I was pleased to be offered Kim Lozano’s “The Last Book,” both because its title evocation could be related to a major component of my work as an artist, i.e., alterations of found books to make sculpture, and because several specific references in the poem, to “a statue,” “a little plaque,” “the piazza,” and “the iron man,” could be things able to be included in the installation. The great obstacle for me was in figuring out how to make the box itself. I don’t count cabinet making among my repertoire of skills so I began looking for a box already made, a “found object,” if you will, with the appropriate scale for containing the work’s other elements. In searching for such a box, in antique malls and junk shops, I found the carved wooden hand I ended up using, plus a couple of items of joke taxidermy (a rabbit with deer antlers, a moose head gun rack) I did not. The terror that shimmers inside the poem would not be enhanced by dumbly literal artifacts.
While visiting the special collections library at Washington University in St. Louis, where I teach in the Sam Fox School of Design & Visual Arts, I noticed a shelf of stacked foam lecterns, used by the library to cradle fragile books brought out for showing. The gray foam resembled stone, so much so that when I posted years ago. This cube structure was large enough to hold the foam lecterns and materially imposing enough to convey something of the dread within Kim Lozano’s poem.

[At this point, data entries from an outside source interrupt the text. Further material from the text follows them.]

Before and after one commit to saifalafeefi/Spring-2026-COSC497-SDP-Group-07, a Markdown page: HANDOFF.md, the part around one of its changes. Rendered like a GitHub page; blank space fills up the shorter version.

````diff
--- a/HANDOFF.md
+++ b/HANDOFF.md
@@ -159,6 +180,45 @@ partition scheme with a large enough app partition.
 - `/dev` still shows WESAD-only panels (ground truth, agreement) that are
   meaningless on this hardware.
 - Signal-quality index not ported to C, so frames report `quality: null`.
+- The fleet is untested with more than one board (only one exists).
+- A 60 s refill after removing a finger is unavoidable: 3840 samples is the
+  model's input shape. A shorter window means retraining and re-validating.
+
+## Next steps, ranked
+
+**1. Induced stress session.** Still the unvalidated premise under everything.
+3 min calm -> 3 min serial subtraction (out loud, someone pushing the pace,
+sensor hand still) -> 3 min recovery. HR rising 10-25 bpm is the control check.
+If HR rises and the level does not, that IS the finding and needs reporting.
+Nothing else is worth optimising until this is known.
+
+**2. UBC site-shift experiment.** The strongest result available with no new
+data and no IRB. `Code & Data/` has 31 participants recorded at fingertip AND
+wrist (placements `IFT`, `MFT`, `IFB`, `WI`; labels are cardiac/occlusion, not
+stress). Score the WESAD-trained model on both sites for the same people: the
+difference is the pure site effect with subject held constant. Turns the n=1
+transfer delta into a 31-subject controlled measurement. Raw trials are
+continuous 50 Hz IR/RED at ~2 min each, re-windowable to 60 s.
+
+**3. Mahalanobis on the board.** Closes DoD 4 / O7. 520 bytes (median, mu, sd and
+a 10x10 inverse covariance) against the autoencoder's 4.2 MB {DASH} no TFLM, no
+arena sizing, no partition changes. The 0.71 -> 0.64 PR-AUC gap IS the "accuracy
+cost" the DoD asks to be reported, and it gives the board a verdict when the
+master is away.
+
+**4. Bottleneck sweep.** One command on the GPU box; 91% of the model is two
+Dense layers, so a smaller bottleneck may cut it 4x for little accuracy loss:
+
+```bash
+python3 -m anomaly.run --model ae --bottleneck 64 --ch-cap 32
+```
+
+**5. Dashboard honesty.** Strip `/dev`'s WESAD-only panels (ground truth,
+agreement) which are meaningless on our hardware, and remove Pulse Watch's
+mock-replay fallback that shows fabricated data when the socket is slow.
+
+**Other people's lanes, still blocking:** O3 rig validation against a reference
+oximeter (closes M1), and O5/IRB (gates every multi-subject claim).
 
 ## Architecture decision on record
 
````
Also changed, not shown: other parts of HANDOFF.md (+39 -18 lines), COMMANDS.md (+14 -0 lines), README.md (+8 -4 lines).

A last question was onto what surface to put the poem? The plaque reference I’d read there on-line a photograph I took of the stacked forms a couple of friends complimented me for this new direction in my sculpture practice. The library staff was amenable to my borrowing some of their lecterns for Poetry of the Wild, and in my studio the carved wooden hand looked appropriately eerie emerging from the ash colored shapes. Still, in what box would I put this tableau? After several weekends spent in fruitless quest for the right container I finally remembered that I had a stainless steel box of my own design sitting in my studio storage room, a leftover from an unrealized project of some 25 drew me to the Sam Fox School’s architecture wood shop, where I found a piece of scrap MDF (medium density fiberboard) shaped vaguely like an obelisk. With a laser router I burned the words of the poem onto the MDF. This architectonic shard leans against the box.